Christ Cathedral Tower of Hope
Garden Grove, California
An architectural icon bolstered by 21st century technology
LPA’s integrated team developed a seismic retrofit for the Richard Neutra-designed Tower of Hope. This preserves the building’s iconic character and maintains views to the outside, a visual connection considered essential by both Neutra and Christ Cathedral founder Reverend Robert Schuller.
The 13-story, 26,000-square-foot tower, a local landmark built in 1968, required major structural upgrades. A traditional seismic retrofit would have added concrete shear walls or steel-braced frames from the ground floor to the roof—rising a full 160 feet—plus a new drilled caisson foundation system below the building. This approach would have restricted views to the outside, reduced usable floor area and been very costly to construct.
LPA’s seismic engineering team approached this unique challenge by using an innovative, performance-based strategy. Fluid viscous dampers, which are large custom-designed shock absorbers, were installed on four of the 13 floors. By limiting dampers to the second through fifth floors, the team preserved views from the main lobby to an adjacent fountain garden, as well as panoramic views from the signature Chapel in the Sky. This design solution also maximizes functional floor space and saved almost $2 million over a traditional seismic approach.
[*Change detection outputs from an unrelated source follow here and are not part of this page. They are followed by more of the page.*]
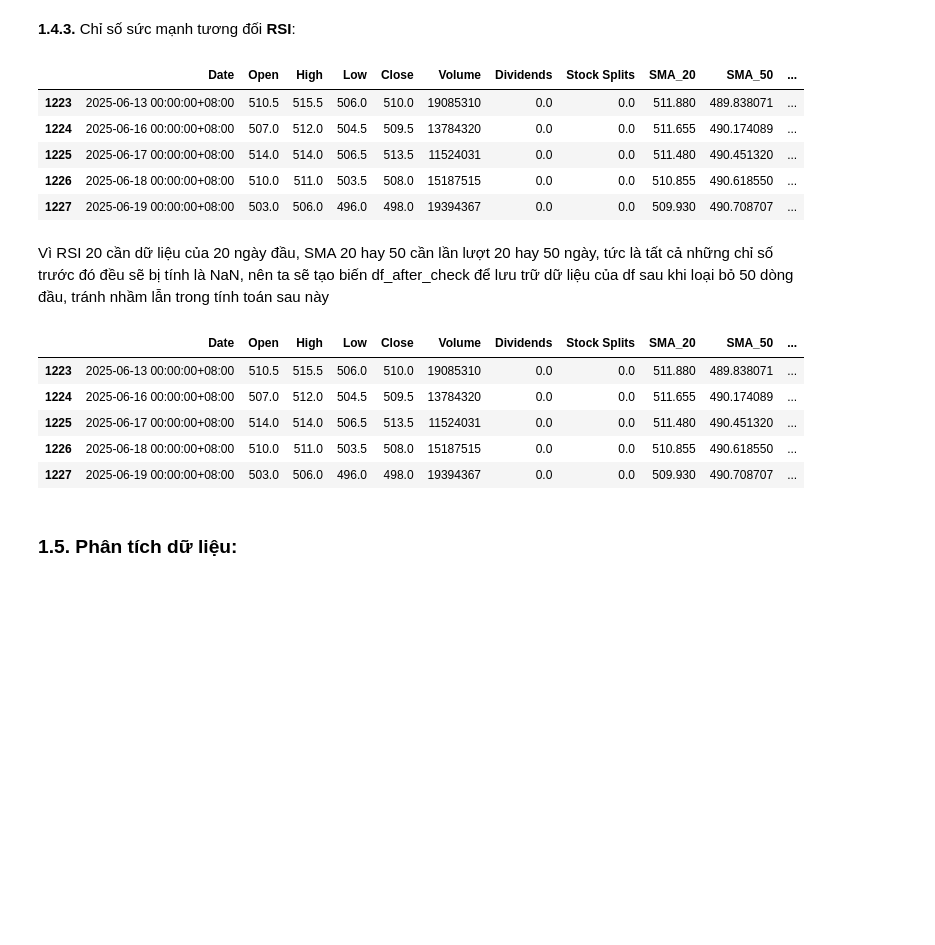
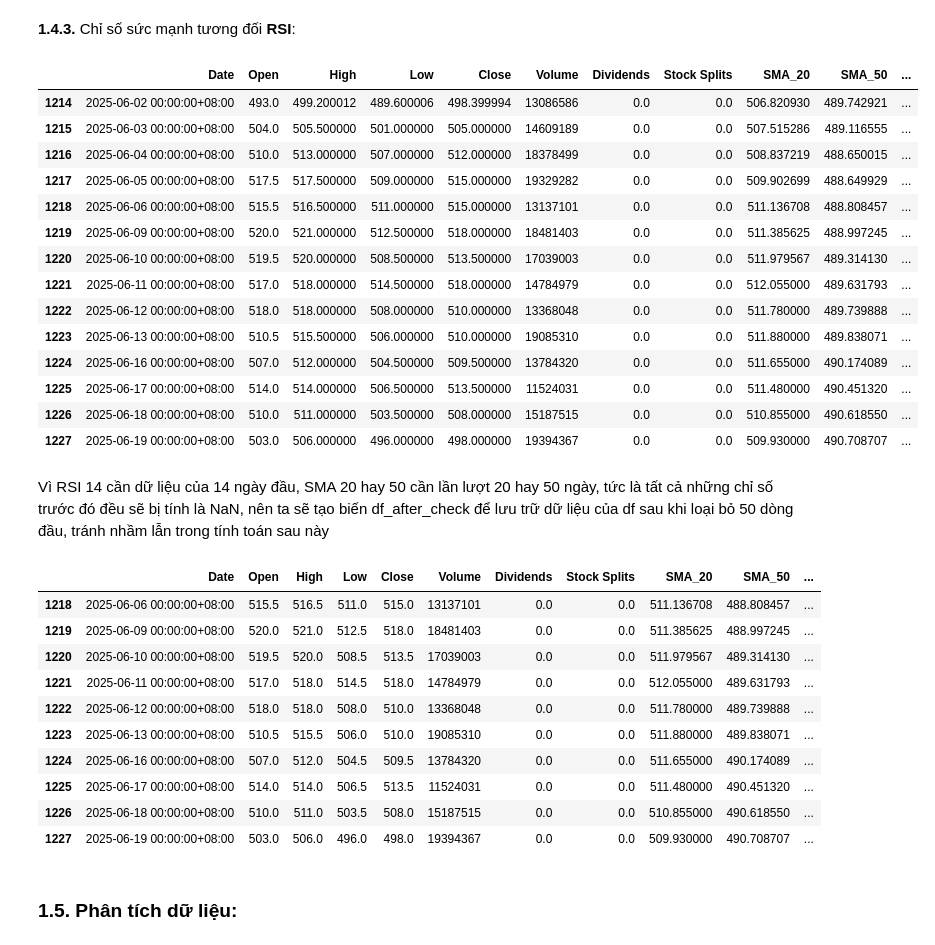
Before and after one commit to giang2011-ai/final_exam, a Jupyter notebook: final_exam.ipynb, the cells around one changed output. Cells and saved outputs as stored; diff of their text form; code cells hidden in the pictures; blank space fills up the shorter version.

```diff
--- a/final_exam.ipynb
+++ b/final_exam.ipynb
@@ -197,38 +197,52 @@ df.tail()
 # %% [markdown]
 **1.4.3.** Chỉ số sức mạnh tương đối **RSI**:
 # %%
-def compute_rsi(data, window=20):
+def compute_rsi(data, window=14):
     delta = data.diff()
     gain = delta.clip(lower=0)
     loss = -1 * delta.clip(upper=0)
     avg_gain = gain.rolling(window=window).mean()
     avg_loss = loss.rolling(window=window).mean()
     rs = avg_gain / avg_loss
     rsi = 100 - (100 / (1 + rs))
     return rsi
 
 df['RSI'] = compute_rsi(df['Close'])
-df.tail()
+df.tail(14)
 # %% [output]
 |  | Date | Open | High | Low | Close | Volume | Dividends | Stock Splits | SMA_20 | SMA_50 | ... |
-| 1223 | 2025-06-13 00:00:00+08:00 | 510.5 | 515.5 | 506.0 | 510.0 | 19085310 | 0.0 | 0.0 | 511.880 | 489.838071 | ... |
-| 1224 | 2025-06-16 00:00:00+08:00 | 507.0 | 512.0 | 504.5 | 509.5 | 13784320 | 0.0 | 0.0 | 511.655 | 490.174089 | ... |
-| 1225 | 2025-06-17 00:00:00+08:00 | 514.0 | 514.0 | 506.5 | 513.5 | 11524031 | 0.0 | 0.0 | 511.480 | 490.451320 | ... |
-| 1226 | 2025-06-18 00:00:00+08:00 | 510.0 | 511.0 | 503.5 | 508.0 | 15187515 | 0.0 | 0.0 | 510.855 | 490.618550 | ... |
-| 1227 | 2025-06-19 00:00:00+08:00 | 503.0 | 506.0 | 496.0 | 498.0 | 19394367 | 0.0 | 0.0 | 509.930 | 490.708707 | ... |
+| 1214 | 2025-06-02 00:00:00+08:00 | 493.0 | 499.200012 | 489.600006 | 498.399994 | 13086586 | 0.0 | 0.0 | 506.820930 | 489.742921 | ... |
+| 1215 | 2025-06-03 00:00:00+08:00 | 504.0 | 505.500000 | 501.000000 | 505.000000 | 14609189 | 0.0 | 0.0 | 507.515286 | 489.116555 | ... |
+| 1216 | 2025-06-04 00:00:00+08:00 | 510.0 | 513.000000 | 507.000000 | 512.000000 | 18378499 | 0.0 | 0.0 | 508.837219 | 488.650015 | ... |
+| 1217 | 2025-06-05 00:00:00+08:00 | 517.5 | 517.500000 | 509.000000 | 515.000000 | 19329282 | 0.0 | 0.0 | 509.902699 | 488.649929 | ... |
+| 1218 | 2025-06-06 00:00:00+08:00 | 515.5 | 516.500000 | 511.000000 | 515.000000 | 13137101 | 0.0 | 0.0 | 511.136708 | 488.808457 | ... |
+| 1219 | 2025-06-09 00:00:00+08:00 | 520.0 | 521.000000 | 512.500000 | 518.000000 | 18481403 | 0.0 | 0.0 | 511.385625 | 488.997245 | ... |
+| 1220 | 2025-06-10 00:00:00+08:00 | 519.5 | 520.000000 | 508.500000 | 513.500000 | 17039003 | 0.0 | 0.0 | 511.979567 | 489.314130 | ... |
+| 1221 | 2025-06-11 00:00:00+08:00 | 517.0 | 518.000000 | 514.500000 | 518.000000 | 14784979 | 0.0 | 0.0 | 512.055000 | 489.631793 | ... |
+| 1222 | 2025-06-12 00:00:00+08:00 | 518.0 | 518.000000 | 508.000000 | 510.000000 | 13368048 | 0.0 | 0.0 | 511.780000 | 489.739888 | ... |
+| 1223 | 2025-06-13 00:00:00+08:00 | 510.5 | 515.500000 | 506.000000 | 510.000000 | 19085310 | 0.0 | 0.0 | 511.880000 | 489.838071 | ... |
+| 1224 | 2025-06-16 00:00:00+08:00 | 507.0 | 512.000000 | 504.500000 | 509.500000 | 13784320 | 0.0 | 0.0 | 511.655000 | 490.174089 | ... |
+| 1225 | 2025-06-17 00:00:00+08:00 | 514.0 | 514.000000 | 506.500000 | 513.500000 | 11524031 | 0.0 | 0.0 | 511.480000 | 490.451320 | ... |
+| 1226 | 2025-06-18 00:00:00+08:00 | 510.0 | 511.000000 | 503.500000 | 508.000000 | 15187515 | 0.0 | 0.0 | 510.855000 | 490.618550 | ... |
+| 1227 | 2025-06-19 00:00:00+08:00 | 503.0 | 506.000000 | 496.000000 | 498.000000 | 19394367 | 0.0 | 0.0 | 509.930000 | 490.708707 | ... |
 # %% [markdown]
-Vì RSI 20 cần dữ liệu của 20 ngày đầu, SMA 20 hay 50 cần lần lượt 20 hay 50 ngày, tức là tất cả những chỉ số trước đó đều sẽ bị tính là NaN, nên ta sẽ tạo biến df_after_check để lưu trữ dữ liệu của df sau khi loại bỏ 50 dòng đầu, tránh nhầm lẫn trong tính toán sau này
+Vì RSI 14 cần dữ liệu của 14 ngày đầu, SMA 20 hay 50 cần lần lượt 20 hay 50 ngày, tức là tất cả những chỉ số trước đó đều sẽ bị tính là NaN, nên ta sẽ tạo biến df_after_check để lưu trữ dữ liệu của df sau khi loại bỏ 50 dòng đầu, tránh nhầm lẫn trong tính toán sau này
 # %%
 df_after_check = df.iloc[50:]
 df_after_check.to_csv("tencent_stock_data_after_checked.csv", index=False, encoding="utf-8-sig")
-df_after_check.tail()
+df_after_check.tail(10)
 # %% [output]
 |  | Date | Open | High | Low | Close | Volume | Dividends | Stock Splits | SMA_20 | SMA_50 | ... |
-| 1223 | 2025-06-13 00:00:00+08:00 | 510.5 | 515.5 | 506.0 | 510.0 | 19085310 | 0.0 | 0.0 | 511.880 | 489.838071 | ... |
-| 1224 | 2025-06-16 00:00:00+08:00 | 507.0 | 512.0 | 504.5 | 509.5 | 13784320 | 0.0 | 0.0 | 511.655 | 490.174089 | ... |
-| 1225 | 2025-06-17 00:00:00+08:00 | 514.0 | 514.0 | 506.5 | 513.5 | 11524031 | 0.0 | 0.0 | 511.480 | 490.451320 | ... |
-| 1226 | 2025-06-18 00:00:00+08:00 | 510.0 | 511.0 | 503.5 | 508.0 | 15187515 | 0.0 | 0.0 | 510.855 | 490.618550 | ... |
-| 1227 | 2025-06-19 00:00:00+08:00 | 503.0 | 506.0 | 496.0 | 498.0 | 19394367 | 0.0 | 0.0 | 509.930 | 490.708707 | ... |
+| 1218 | 2025-06-06 00:00:00+08:00 | 515.5 | 516.5 | 511.0 | 515.0 | 13137101 | 0.0 | 0.0 | 511.136708 | 488.808457 | ... |
+| 1219 | 2025-06-09 00:00:00+08:00 | 520.0 | 521.0 | 512.5 | 518.0 | 18481403 | 0.0 | 0.0 | 511.385625 | 488.997245 | ... |
+| 1220 | 2025-06-10 00:00:00+08:00 | 519.5 | 520.0 | 508.5 | 513.5 | 17039003 | 0.0 | 0.0 | 511.979567 | 489.314130 | ... |
+| 1221 | 2025-06-11 00:00:00+08:00 | 517.0 | 518.0 | 514.5 | 518.0 | 14784979 | 0.0 | 0.0 | 512.055000 | 489.631793 | ... |
+| 1222 | 2025-06-12 00:00:00+08:00 | 518.0 | 518.0 | 508.0 | 510.0 | 13368048 | 0.0 | 0.0 | 511.780000 | 489.739888 | ... |
+| 1223 | 2025-06-13 00:00:00+08:00 | 510.5 | 515.5 | 506.0 | 510.0 | 19085310 | 0.0 | 0.0 | 511.880000 | 489.838071 | ... |
+| 1224 | 2025-06-16 00:00:00+08:00 | 507.0 | 512.0 | 504.5 | 509.5 | 13784320 | 0.0 | 0.0 | 511.655000 | 490.174089 | ... |
+| 1225 | 2025-06-17 00:00:00+08:00 | 514.0 | 514.0 | 506.5 | 513.5 | 11524031 | 0.0 | 0.0 | 511.480000 | 490.451320 | ... |
+| 1226 | 2025-06-18 00:00:00+08:00 | 510.0 | 511.0 | 503.5 | 508.0 | 15187515 | 0.0 | 0.0 | 510.855000 | 490.618550 | ... |
+| 1227 | 2025-06-19 00:00:00+08:00 | 503.0 | 506.0 | 496.0 | 498.0 | 19394367 | 0.0 | 0.0 | 509.930000 | 490.708707 | ... |
 # %% [markdown]
 ### **1.5.** Phân tích dữ liệu:
 # %% [markdown]
```
Also changed, not shown: parts of 7 cells of this notebook, 2 other files.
The renovation project complements Neutra’s Arboretum on the Christ Cathedral campus, also restored by LPA.